The teachers blame it on the parents. The system blames it on the students. The public blames it on the system.
Teachers will tell me I have no business complaining because I can’t possibly understand. After all, I’ve never stood in front of a classroom of students.
They have a point, but it’s not a valid one.
Most of the people in the workforce went to school of some kind.
And countless are in debt after paying for higher education.
They know how those institutions prepared them for the “real world.”
They understand the chasm at play.
In fact, here are people smarter than me talking about what they wished they would’ve learned in school.
The point is it’s time to put a stop to the endless cycle of blame and do something to fix it.
A Faulty Promise
Here’s the formula they try to sell you on:
Good grades in High School + College = Great Job, Tons of Money, Happy Ever After
WRONG! Not in this economy.
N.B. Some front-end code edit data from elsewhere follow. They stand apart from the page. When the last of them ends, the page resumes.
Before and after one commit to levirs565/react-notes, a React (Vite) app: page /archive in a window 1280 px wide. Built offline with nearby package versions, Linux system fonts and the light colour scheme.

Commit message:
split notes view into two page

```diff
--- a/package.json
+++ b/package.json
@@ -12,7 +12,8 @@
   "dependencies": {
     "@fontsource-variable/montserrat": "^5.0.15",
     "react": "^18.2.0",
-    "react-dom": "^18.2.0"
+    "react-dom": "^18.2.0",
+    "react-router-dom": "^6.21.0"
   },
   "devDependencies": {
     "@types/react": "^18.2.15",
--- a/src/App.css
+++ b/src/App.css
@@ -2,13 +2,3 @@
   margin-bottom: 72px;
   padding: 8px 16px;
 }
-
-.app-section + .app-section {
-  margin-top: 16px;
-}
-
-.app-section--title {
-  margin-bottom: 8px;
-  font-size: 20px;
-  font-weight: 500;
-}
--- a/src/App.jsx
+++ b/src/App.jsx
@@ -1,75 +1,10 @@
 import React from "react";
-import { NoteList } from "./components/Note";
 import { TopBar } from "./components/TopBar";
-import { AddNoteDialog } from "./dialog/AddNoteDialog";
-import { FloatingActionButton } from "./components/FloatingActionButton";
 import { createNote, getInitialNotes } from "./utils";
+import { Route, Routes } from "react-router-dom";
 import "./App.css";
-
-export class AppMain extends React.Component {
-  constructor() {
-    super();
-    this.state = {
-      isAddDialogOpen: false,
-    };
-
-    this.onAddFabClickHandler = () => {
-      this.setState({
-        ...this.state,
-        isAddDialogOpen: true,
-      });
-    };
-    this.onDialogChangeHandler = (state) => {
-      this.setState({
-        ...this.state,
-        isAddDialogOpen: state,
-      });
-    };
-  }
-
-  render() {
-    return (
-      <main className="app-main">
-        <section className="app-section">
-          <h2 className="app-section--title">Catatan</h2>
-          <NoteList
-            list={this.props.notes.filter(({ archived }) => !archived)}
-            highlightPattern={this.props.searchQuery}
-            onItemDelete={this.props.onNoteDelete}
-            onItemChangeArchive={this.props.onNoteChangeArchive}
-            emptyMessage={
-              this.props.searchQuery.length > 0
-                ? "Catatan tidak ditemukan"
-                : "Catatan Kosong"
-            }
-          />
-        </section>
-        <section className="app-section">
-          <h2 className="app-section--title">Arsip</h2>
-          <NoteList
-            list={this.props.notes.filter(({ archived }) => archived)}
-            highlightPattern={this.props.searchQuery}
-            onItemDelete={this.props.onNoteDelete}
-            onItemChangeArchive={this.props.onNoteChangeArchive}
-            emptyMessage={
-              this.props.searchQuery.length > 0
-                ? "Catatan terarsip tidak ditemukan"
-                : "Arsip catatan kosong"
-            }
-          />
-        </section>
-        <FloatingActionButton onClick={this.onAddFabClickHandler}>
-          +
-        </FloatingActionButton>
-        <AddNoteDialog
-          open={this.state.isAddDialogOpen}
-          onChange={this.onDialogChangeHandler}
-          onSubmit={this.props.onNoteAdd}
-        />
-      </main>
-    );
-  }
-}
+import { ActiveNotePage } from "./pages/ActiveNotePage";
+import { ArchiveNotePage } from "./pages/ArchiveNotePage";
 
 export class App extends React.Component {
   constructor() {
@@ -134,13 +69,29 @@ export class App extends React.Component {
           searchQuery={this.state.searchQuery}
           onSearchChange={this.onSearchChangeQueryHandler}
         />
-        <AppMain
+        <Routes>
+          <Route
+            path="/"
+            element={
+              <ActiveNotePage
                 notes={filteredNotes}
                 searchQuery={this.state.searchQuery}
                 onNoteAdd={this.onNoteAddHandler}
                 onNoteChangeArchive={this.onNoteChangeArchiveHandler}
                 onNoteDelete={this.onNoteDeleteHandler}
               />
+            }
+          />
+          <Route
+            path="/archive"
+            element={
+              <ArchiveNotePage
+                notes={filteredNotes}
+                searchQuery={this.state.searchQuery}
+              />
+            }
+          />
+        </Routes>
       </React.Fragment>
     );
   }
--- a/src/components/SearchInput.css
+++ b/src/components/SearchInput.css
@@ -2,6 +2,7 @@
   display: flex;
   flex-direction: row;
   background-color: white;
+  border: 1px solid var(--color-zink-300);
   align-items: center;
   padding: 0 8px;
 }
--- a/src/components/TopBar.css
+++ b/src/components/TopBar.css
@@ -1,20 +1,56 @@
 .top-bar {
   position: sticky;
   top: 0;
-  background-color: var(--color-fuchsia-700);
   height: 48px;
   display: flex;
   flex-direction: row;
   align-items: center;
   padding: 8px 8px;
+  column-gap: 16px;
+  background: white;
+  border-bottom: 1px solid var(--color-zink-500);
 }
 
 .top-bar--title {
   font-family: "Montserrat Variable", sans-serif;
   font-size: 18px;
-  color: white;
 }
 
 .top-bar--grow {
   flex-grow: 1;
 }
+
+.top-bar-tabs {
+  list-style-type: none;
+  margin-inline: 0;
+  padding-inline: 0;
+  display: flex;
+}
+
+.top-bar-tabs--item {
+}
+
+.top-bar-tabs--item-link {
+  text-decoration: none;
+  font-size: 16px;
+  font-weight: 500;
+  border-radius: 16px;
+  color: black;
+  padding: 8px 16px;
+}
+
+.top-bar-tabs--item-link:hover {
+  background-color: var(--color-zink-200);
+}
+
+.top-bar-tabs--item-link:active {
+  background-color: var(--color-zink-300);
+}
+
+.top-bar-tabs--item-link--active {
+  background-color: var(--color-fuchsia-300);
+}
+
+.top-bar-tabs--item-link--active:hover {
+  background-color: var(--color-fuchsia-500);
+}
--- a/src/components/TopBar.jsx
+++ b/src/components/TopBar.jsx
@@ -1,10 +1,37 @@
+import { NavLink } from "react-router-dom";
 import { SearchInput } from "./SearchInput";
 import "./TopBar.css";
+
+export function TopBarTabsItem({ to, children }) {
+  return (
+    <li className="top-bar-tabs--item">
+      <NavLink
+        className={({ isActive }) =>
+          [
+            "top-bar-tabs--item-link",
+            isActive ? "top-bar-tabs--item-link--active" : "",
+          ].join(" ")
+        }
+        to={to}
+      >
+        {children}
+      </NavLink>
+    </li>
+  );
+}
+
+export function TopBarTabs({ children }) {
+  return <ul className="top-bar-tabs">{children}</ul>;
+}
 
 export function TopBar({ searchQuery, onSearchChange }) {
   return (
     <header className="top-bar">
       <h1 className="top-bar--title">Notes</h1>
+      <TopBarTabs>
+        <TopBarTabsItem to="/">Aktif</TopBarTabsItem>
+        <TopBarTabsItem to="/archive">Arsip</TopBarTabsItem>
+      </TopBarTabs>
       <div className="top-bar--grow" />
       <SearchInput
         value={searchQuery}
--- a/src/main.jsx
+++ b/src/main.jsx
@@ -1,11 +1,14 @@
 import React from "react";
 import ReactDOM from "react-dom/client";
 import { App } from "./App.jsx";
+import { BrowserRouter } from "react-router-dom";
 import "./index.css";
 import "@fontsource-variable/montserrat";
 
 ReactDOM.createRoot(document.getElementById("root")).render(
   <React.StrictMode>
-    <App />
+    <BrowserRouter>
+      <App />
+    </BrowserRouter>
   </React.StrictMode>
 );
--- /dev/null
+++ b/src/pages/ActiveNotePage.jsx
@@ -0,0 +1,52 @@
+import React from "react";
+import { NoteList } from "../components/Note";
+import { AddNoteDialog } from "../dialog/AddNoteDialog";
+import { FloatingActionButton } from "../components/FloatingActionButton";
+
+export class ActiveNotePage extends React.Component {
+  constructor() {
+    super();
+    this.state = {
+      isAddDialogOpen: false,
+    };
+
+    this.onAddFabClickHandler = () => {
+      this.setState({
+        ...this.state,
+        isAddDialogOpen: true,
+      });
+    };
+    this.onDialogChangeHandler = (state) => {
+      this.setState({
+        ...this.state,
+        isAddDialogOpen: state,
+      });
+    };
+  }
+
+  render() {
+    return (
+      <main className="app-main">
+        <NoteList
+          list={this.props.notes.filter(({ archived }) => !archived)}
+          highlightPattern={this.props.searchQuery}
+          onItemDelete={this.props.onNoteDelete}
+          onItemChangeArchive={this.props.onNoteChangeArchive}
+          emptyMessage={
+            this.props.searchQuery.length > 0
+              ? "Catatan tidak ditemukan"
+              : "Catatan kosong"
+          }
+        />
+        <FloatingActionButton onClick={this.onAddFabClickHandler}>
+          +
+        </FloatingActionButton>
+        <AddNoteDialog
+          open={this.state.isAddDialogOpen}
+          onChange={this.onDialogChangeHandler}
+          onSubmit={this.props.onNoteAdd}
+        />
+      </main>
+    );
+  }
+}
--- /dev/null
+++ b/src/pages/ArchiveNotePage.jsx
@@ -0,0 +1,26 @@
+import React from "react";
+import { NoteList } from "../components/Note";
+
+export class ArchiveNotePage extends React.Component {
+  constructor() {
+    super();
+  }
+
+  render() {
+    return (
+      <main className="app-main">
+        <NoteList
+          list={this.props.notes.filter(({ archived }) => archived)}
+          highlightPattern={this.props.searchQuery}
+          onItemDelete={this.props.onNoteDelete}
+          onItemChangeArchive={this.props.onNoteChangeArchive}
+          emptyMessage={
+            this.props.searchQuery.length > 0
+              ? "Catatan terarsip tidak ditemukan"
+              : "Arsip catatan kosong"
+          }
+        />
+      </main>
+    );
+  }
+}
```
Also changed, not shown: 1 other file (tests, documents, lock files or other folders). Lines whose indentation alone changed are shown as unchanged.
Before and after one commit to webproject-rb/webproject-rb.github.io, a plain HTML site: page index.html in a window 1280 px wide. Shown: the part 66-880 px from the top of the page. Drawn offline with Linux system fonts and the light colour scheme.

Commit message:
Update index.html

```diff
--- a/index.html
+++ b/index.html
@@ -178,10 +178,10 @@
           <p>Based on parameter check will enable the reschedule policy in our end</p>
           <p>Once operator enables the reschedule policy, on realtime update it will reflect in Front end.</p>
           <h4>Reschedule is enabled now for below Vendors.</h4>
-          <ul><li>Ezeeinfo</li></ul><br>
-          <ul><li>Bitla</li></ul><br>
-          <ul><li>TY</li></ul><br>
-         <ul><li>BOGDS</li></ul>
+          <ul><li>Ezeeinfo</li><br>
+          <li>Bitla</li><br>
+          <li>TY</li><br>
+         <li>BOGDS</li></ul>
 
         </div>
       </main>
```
It’s not that simple.
The American education system is a model that beats the creativity out of kids.
It’s a system that teaches them that test scores, fitting in, fear of failing, and mediocre obedience is the key to success.
And that might be true… in school.
But I have a secret.
BEING GOOD AT SCHOOL DOESN’T MEAN SHIT IN THE REAL WORLD.
Nearly anything you memorize in school we can look up online just as fast.
Following rules are for factory workers, and we’ve already outsourced most of those jobs in America.
What We Should be Teaching
Why aren’t we teaching heretical thought, divergent thinking, leadership, how to solve problems that matter?
How come geometric proofs are required and physical education, personal finance, networking, negotiation, public speaking and more advanced technology classes NOT?
Why is education still considered an easy major?
How come countless business and psychology majors switch to education to finish out their collegiate career?
Sure, it’s easy to complain. But, complaining loud enough to the right people leads to increased awareness, which leads to important conversations.
And important conversations can facilitate change.